An experimental, unpredictable player who also has a good sense of humor, trombonist Paul Rutherford's worked in many seminal free bands beginning in the '60s. He started on saxophone in the mid-'50s, then switched to trombone and played that instrument in Royal Air Force bands from 1958 to 1963. He met John Stevens and Trevor Watts in the RAF, and they co-formed the Spontaneous Music Ensemble in 1965. Rutherford studied days at the Guildhall School of Music in London, and played free sessions at night during the mid- and late '60s. He began working regularly with Mike Westbrook in 1967, and formed his own group, Iskra 1903, with Derek Bailey and Barry Guy in the early '70s. Rutherford also played with the London Jazz Composers Orchestra, Globe Unity Orchestra, and Tony Oxley septet, as well as with Evan Parker and Paul Lovens. He began developing an unusual trombone language in the mid-'70s, mixing electronics, vocal effects, traditional jazz devices, and intriguing sounds and voicings.

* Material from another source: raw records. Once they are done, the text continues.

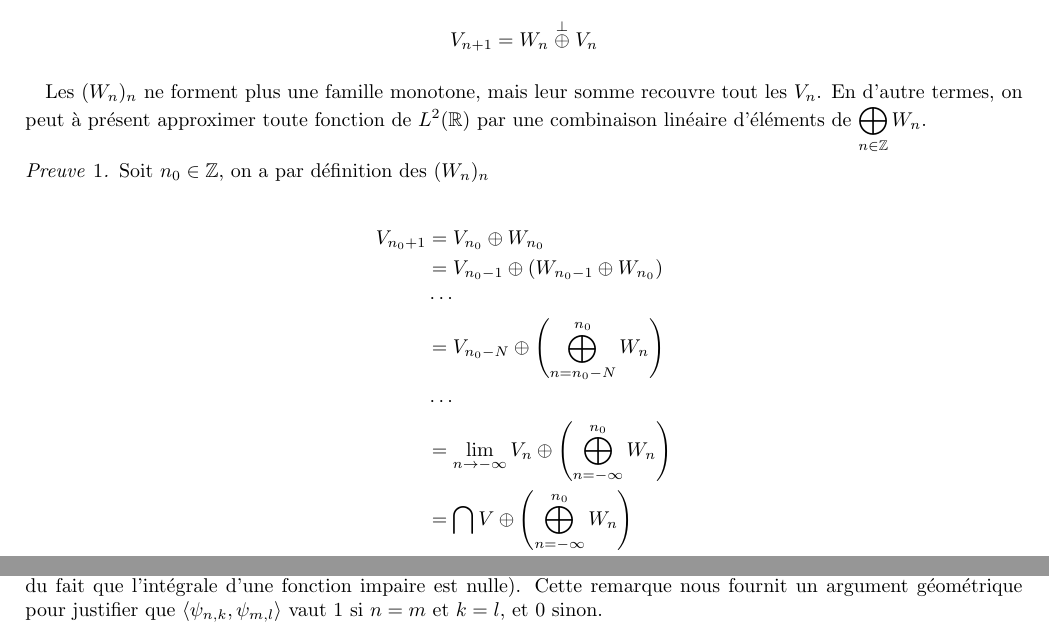
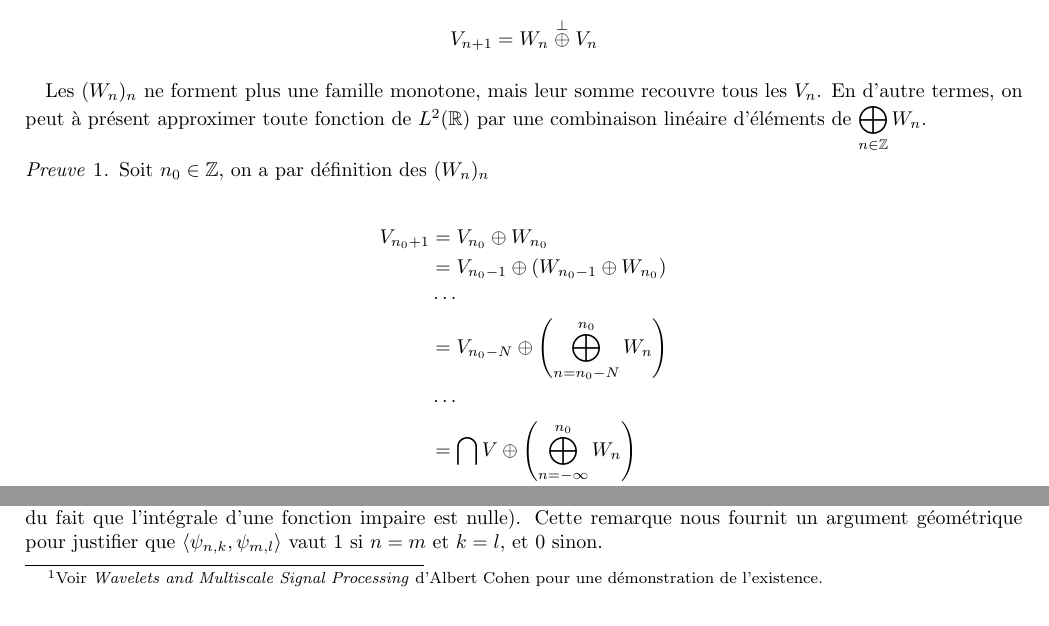
Before and after one commit to Enuxa/Ondelettes, a LaTeX document (Rapport/Pierre/Analyse_multiresolution.tex): two parts of pages 4 and 6 of 6 before the commit and two parts of pages 4 and 5 of 6 after it, joined at a grey line, cut so that both start at the same text. Compiled offline with pdfLaTeX.

Commit message:
Prise en compte notes Gallagher

```diff
--- a/Rapport/Pierre/Analyse_multiresolution.tex
+++ b/Rapport/Pierre/Analyse_multiresolution.tex
@@ -227,7 +228,7 @@
 	\end{mydef}
 
 	\paragraph*{}
-	Les $(W_n)_n$ ne forment plus une famille monotone, mais leur somme recouvre tout les $V_n$. En d'autre termes, on peut à présent approximer toute fonction de $L^2(\mathbb{R})$ par une combinaison linéaire d'éléments de $\DS \bigoplus_{n \in \mathbb{Z}} W_n$.
+	Les $(W_n)_n$ ne forment plus une famille monotone, mais leur somme recouvre tous les $V_n$. En d'autre termes, on peut à présent approximer toute fonction de $L^2(\mathbb{R})$ par une combinaison linéaire d'éléments de $\DS \bigoplus_{n \in \mathbb{Z}} W_n$.
 
 	\begin{myproof}
 		Soit $n_0 \in \mathbb{Z}$, on a par définition des $(W_{n})_n$
@@ -238,7 +239,6 @@
 			& \cdots \\
 			&= V_{n_0 - N} \oplus \left(\bigoplus_{n = n_0 - N}^{n_0} W_n \right) \\
 			& \cdots \\
-			&= \lim\limits_{n \to -\infty} V_n \oplus \left(\bigoplus_{n = - \infty}^{n_0} W_n \right) \\
 			&= \bigcap V \oplus \left(\bigoplus_{n = - \infty}^{n_0} W_n \right) \\
 			&= \{0\} \oplus \left(\bigoplus_{n = - \infty}^{n_0} W_n \right) \\
 			&= \bigoplus_{n = - \infty}^{n_0} W_n
@@ -254,7 +254,7 @@
 	\begin{mydef}
 		Il existe une fonction normée $\psi$ - appelée \textit{ondelette} - engendrant $W_0$ par translation et de moyenne nulle (d'intégrale nulle).
 
-		On admettra son existence, mais elle peut être construite explicitement à partir de $\varphi$.
+		On admettra son existence \footnote{Voir \textit{Wavelets and Multiscale Signal Processing} d'Albert Cohen pour une démonstration de l'existence.}, mais elle peut être construite explicitement à partir de $\varphi$.
 	\end{mydef}
 
 	On définit encore une fois la famille $\Psi = \{\psi_{n, k}\}_{n, k \in \mathbb{Z}}$ par $\psi_{n, k}(t) = 2^{-n/2} \psi(2^{n} t - k)$, et cette fois ci ... cette famille est une base orthonormée de $\DS \bigoplus_{n \in \mathbb{Z}} W_n$ ! Et donc une base hilbertienne de $L^2(\mathbb{R})$ !
```
Also changed, not shown: Rapport/Pierre/Analyse_multiresolution.pdf, Rapport/Pierre/Analyse_multiresolution.tex (5 more changed lines), 2 other files.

Rutherford issued some compelling solo sessions in the '70s, then formed a new edition of Iskra 1903 with Guy and Phil Wachsmann in the '80s. He also continued working with the London Jazz Composers Orchestra, played in the Free Jazz Quartet, and recorded duos with George Haslam. ~ Ron WynnPortions of Content Provided by Rovi Corporation.
© 2014 Rovi Corporation.